■ **Required action**:
Look for the word "Random" in the entries below, then copy every line that has it.

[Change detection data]
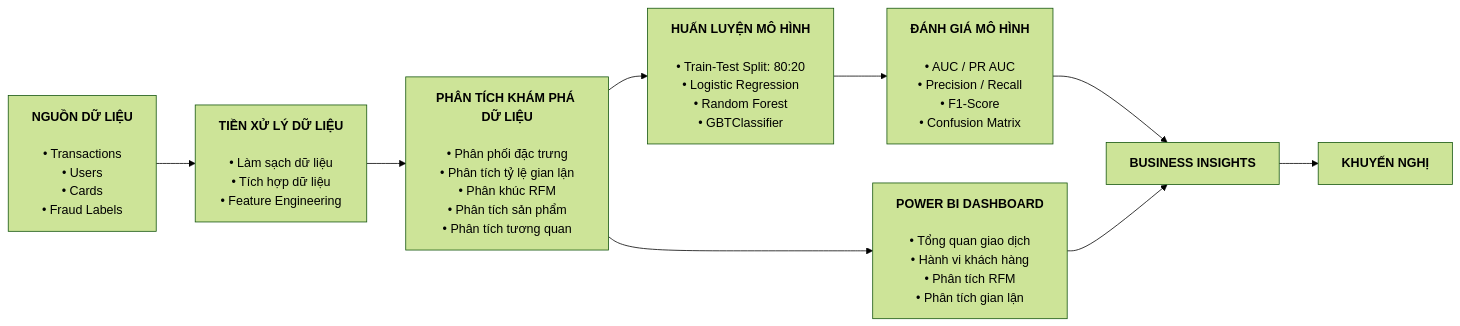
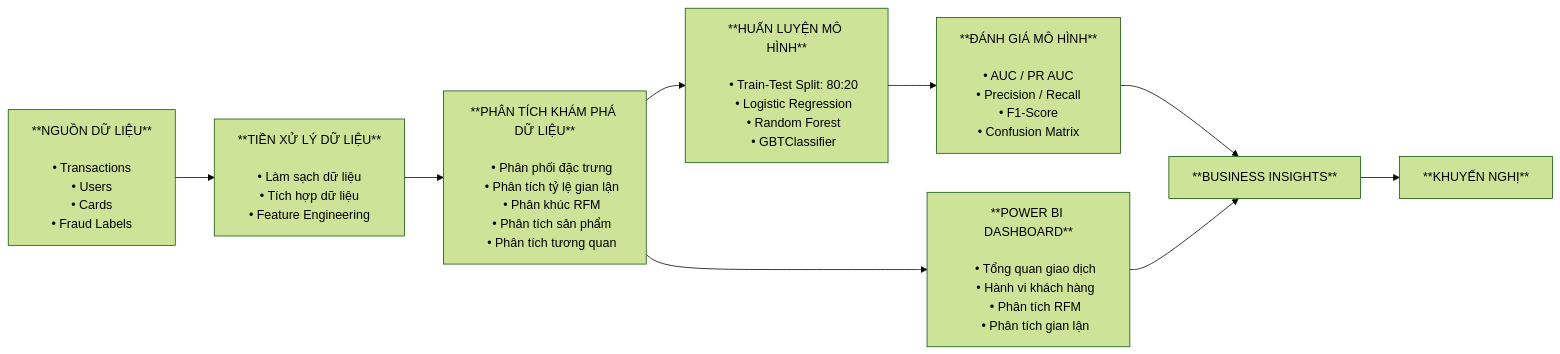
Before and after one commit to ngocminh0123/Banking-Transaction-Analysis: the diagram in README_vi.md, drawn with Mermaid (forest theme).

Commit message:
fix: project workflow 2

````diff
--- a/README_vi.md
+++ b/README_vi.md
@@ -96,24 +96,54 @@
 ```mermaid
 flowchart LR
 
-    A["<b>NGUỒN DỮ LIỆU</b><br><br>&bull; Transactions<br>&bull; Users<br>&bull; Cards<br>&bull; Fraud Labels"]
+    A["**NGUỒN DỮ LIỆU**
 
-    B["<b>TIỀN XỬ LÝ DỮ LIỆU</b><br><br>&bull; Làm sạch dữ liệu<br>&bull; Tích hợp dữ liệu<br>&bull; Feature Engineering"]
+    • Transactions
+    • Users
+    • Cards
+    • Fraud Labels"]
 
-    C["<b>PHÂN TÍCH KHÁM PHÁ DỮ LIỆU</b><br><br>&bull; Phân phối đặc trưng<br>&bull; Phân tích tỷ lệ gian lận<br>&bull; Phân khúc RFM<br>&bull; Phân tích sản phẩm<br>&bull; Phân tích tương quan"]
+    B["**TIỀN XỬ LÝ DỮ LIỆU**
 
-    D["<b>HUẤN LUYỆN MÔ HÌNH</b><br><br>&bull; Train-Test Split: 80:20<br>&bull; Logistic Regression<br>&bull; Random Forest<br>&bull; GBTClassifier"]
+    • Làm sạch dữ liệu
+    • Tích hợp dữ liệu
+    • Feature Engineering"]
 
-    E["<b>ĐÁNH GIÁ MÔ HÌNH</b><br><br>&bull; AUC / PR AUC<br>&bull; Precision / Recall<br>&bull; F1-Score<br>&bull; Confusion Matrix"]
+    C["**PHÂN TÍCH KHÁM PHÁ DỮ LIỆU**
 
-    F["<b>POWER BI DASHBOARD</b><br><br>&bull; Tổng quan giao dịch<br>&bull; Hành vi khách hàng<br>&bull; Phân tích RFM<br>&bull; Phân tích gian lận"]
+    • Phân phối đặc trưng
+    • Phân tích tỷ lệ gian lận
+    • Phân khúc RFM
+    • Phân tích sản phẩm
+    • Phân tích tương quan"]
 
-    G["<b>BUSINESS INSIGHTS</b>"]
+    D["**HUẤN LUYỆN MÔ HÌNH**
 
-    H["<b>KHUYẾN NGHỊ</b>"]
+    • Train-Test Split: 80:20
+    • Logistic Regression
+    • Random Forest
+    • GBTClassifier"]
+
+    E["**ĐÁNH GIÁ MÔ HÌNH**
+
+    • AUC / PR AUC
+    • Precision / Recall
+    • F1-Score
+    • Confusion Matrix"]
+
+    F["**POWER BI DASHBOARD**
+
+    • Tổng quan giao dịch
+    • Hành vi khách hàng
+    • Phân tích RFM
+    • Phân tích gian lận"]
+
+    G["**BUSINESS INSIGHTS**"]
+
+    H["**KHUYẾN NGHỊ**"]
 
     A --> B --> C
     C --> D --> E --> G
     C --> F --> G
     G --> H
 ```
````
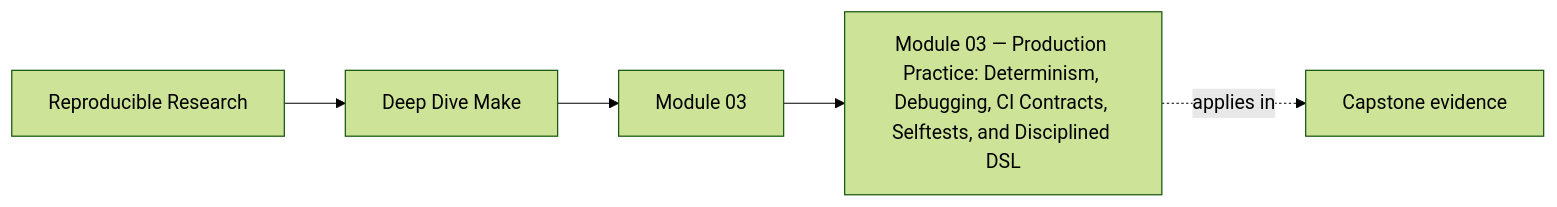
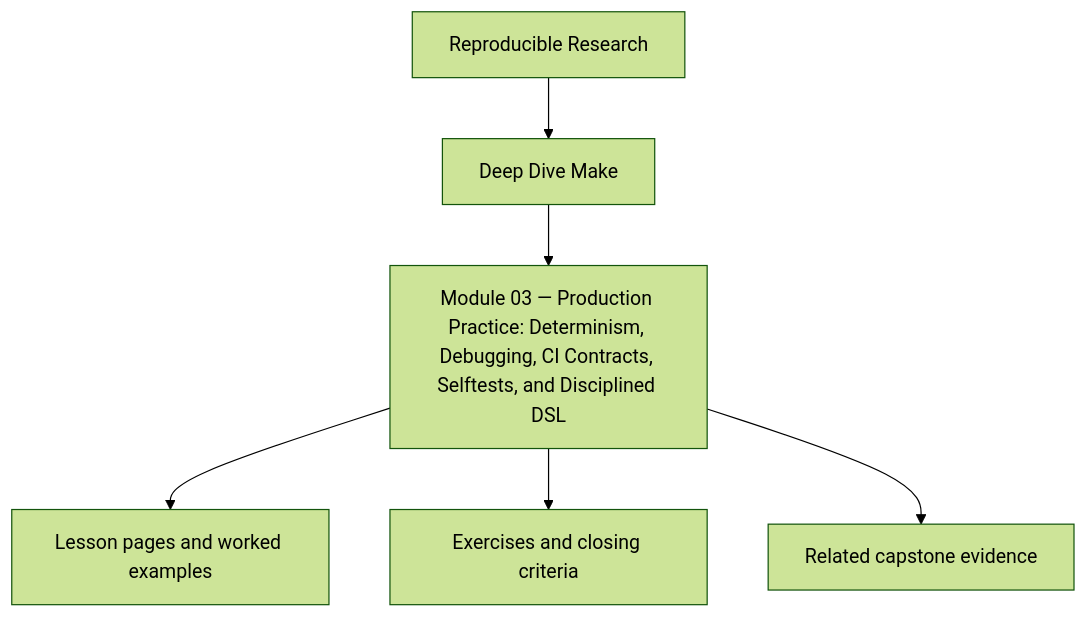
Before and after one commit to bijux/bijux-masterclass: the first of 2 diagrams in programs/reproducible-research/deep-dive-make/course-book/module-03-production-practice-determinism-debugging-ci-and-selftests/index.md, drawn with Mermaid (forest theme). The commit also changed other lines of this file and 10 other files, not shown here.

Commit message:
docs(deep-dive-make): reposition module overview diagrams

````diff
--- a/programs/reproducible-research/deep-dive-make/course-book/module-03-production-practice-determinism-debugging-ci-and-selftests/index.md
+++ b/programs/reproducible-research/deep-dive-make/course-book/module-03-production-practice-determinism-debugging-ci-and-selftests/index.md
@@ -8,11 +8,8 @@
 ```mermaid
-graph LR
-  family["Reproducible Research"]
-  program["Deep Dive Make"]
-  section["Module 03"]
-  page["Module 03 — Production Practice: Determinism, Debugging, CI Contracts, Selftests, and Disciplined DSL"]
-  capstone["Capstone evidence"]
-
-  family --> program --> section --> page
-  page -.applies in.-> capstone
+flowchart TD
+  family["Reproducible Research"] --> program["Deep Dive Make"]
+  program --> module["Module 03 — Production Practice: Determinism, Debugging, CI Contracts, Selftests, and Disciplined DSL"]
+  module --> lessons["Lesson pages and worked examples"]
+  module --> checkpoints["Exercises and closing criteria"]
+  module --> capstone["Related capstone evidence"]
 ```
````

■ **Written answer**:
-    D["<b>HUẤN LUYỆN MÔ HÌNH</b><br><br>&bull; Train-Test Split: 80:20<br>&bull; Logistic Regression<br>&bull; Random Forest<br>&bull; GBTClassifier"]
+    • Random Forest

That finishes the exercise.